Public satisfaction with the way the National Health Service runs remained unchanged from last year at 60 per cent, according to British Social Attitudes survey data for 2013. Published by The King’s Fund a year before the 2015 general election, the data confirms that public satisfaction with the NHS has stabilised after a record fall in 2011 from its all-time high of 70 per cent in 2010.
While public satisfaction with most services also remain high, satisfaction with accident and emergency (A&E) services dropped by six percentage points from 59 per cent (2012) to 53 per cent (2013), its lowest level since 2008. This is the lowest satisfaction rate of any NHS service in 2013. This fall follows the well-publicised breaches in the four-hour A&E waiting time target last year. In contrast, satisfaction with hospital outpatient services climbed to a record high of 67 per cent, while satisfaction with inpatient services jumped six percentage points to 58 per cent.
The survey, conducted by NatCen Social Research, also showed that public satisfaction in GP services was unchanged at 74 per cent, while satisfaction with dentists remained steady at 57 per cent. In contrast to the high levels of satisfaction with the NHS, satisfaction with social care remains low. Just 29 cent of respondents were very or quite satisfied with social care with an equal proportion being dissatisfied.
With exactly a year to go until polling day, the data shows satisfaction levels beginning to diverge along party lines. Between 2012 and 2013, satisfaction increased slightly amongst Conservative supporters (by three percentage points to 66 per cent), remained the same among Liberal Democrats at 63 per cent, and dropped slightly among supporters of the Labour party (reducing by four percentage points to 59 per cent).
John Appleby, Chief Economist at The King’s Fund, said: ‘Since 1983 the British Social Attitudes survey has provided an important barometer of how the public views the NHS. Public satisfaction in the NHS remains high, although satisfaction with A&E has dropped. This may be due to concerns about waiting times in 2013.’
To mark a year until the next general election today, The King’s Fund is launching a new section on its website, which will analyse and provide commentary on the health and social care debate leading up to polling day on 7 May 2015.
Notes to editors:
For further information or to arrange an interview with John Appleby, please contact the Fund’s Press and Public Affairs team on 020 7307 2603 (if calling out of hours, please ring 07584 146035) or email on firstname.lastname@example.org.
The survey was undertaken by NatCen Social Research, with the interviews taking place between July and September 2013. The sample size for the health questions was 1,063. Interviews were carried out face-to-face with a random sample of adults. The data is weighted to ensure it is representative of the general population.
About the British Social Attitudes survey

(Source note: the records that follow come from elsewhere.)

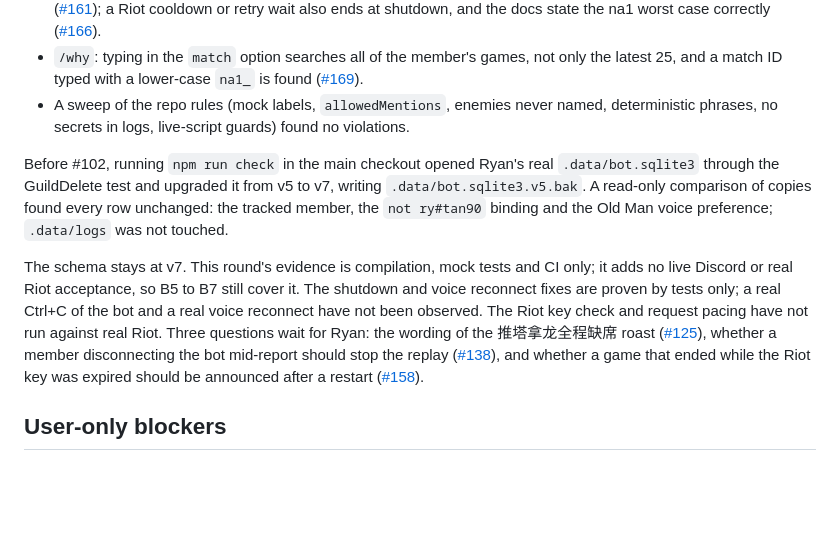
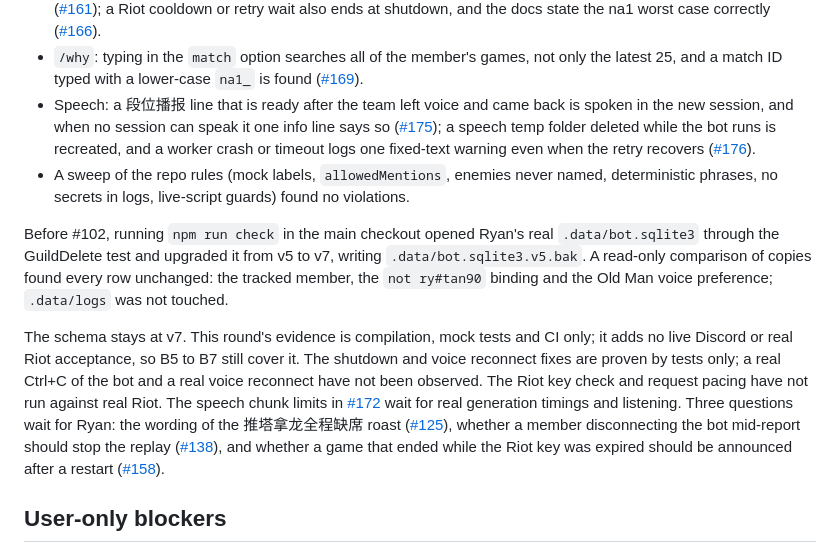
Before and after one commit to ryangandev/m-advisor, a Markdown page: docs/status.md, the part around one of its changes. Drawn GitHub-style; blank space fills up the shorter version.

```diff
--- a/docs/status.md
+++ b/docs/status.md
@@ -167,6 +167,7 @@ Each logic fix had an independent review or a mutation-checked self-review befor
 - Riot key: after login in real mode the bot checks `RIOT_API_KEY` with one request, and a 401 or 403 in `/profile`, `/bind` or `/recent` logs one line saying to paste a new key ([#160](https://github.com/ryangandev/m-advisor/pull/160)).
 - Riot pacing: every Riot request goes through one pacer per host that keeps under the development key's limits, `/recent` waits behind a reserve kept for monitoring, and concurrent `/recent` commands share match details ([#161](https://github.com/ryangandev/m-advisor/pull/161)); a Riot cooldown or retry wait also ends at shutdown, and the docs state the na1 worst case correctly ([#166](https://github.com/ryangandev/m-advisor/pull/166)).
 - `/why`: typing in the `match` option searches all of the member's games, not only the latest 25, and a match ID typed with a lower-case `na1_` is found ([#169](https://github.com/ryangandev/m-advisor/pull/169)).
+- Speech: a 段位播报 line that is ready after the team left voice and came back is spoken in the new session, and when no session can speak it one info line says so ([#175](https://github.com/ryangandev/m-advisor/pull/175)); a speech temp folder deleted while the bot runs is recreated, and a worker crash or timeout logs one fixed-text warning even when the retry recovers ([#176](https://github.com/ryangandev/m-advisor/pull/176)).
 - A sweep of the repo rules (mock labels, `allowedMentions`, enemies never named, deterministic phrases, no secrets in logs, live-script guards) found no violations.
 
 Before #102, running `npm run check` in the main checkout opened Ryan's real `.data/bot.sqlite3` through the GuildDelete test and upgraded it from v5 to v7, writing `.data/bot.sqlite3.v5.bak`.
@@ -176,6 +177,7 @@ The schema stays at v7.
 This round's evidence is compilation, mock tests and CI only; it adds no live Discord or real Riot acceptance, so B5 to B7 still cover it.
 The shutdown and voice reconnect fixes are proven by tests only; a real Ctrl+C of the bot and a real voice reconnect have not been observed.
 The Riot key check and request pacing have not run against real Riot.
+The speech chunk limits in [#172](https://github.com/ryangandev/m-advisor/issues/172) wait for real generation timings and listening.
 Three questions wait for Ryan: the wording of the 推塔拿龙全程缺席 roast ([#125](https://github.com/ryangandev/m-advisor/issues/125)), whether a member disconnecting the bot mid-report should stop the replay ([#138](https://github.com/ryangandev/m-advisor/issues/138)), and whether a game that ended while the Riot key was expired should be announced after a restart ([#158](https://github.com/ryangandev/m-advisor/issues/158)).
 
 ## User-only blockers
```
Also changed, not shown: other parts of docs/status.md (+2 -2 lines).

The British Social Attitudes survey is owned and directed by NatCen Social Research, and has been conducted every year since 1983 with the exception of 1988 and 1992. This is the third year that The King’s Fund has sponsored health questions in the survey. As well as the questions on satisfaction with the NHS and individual services, the survey included a number of other health questions – some of these, along with findings from other topics covered in the survey, will be published in the British Social Attitudes 31st Report in June 2014.
The main question asked was ‘All in all, how satisfied or dissatisfied would you say you are with the way in which the National Health Service runs nowadays?’ Satisfaction as reported here aggregates those who answer ‘very’ and ‘quite’ satisfied. It includes those who have had recent contact with the NHS and those who have not. The NHS is one among a number of topics covered by the survey. Although some of the individual questions may change from year to year, the order in which the topics are covered in the survey and the order in which questions on the NHS are asked have not changed in recent years.
The King’s Fund is an independent charity working to improve health and health care in England. We help to shape policy and practice through research and analysis; develop individuals, teams and organisations; promote understanding of the health and social care system; and bring people together to learn, share knowledge and debate. Our vision is that the best possible care is available to all.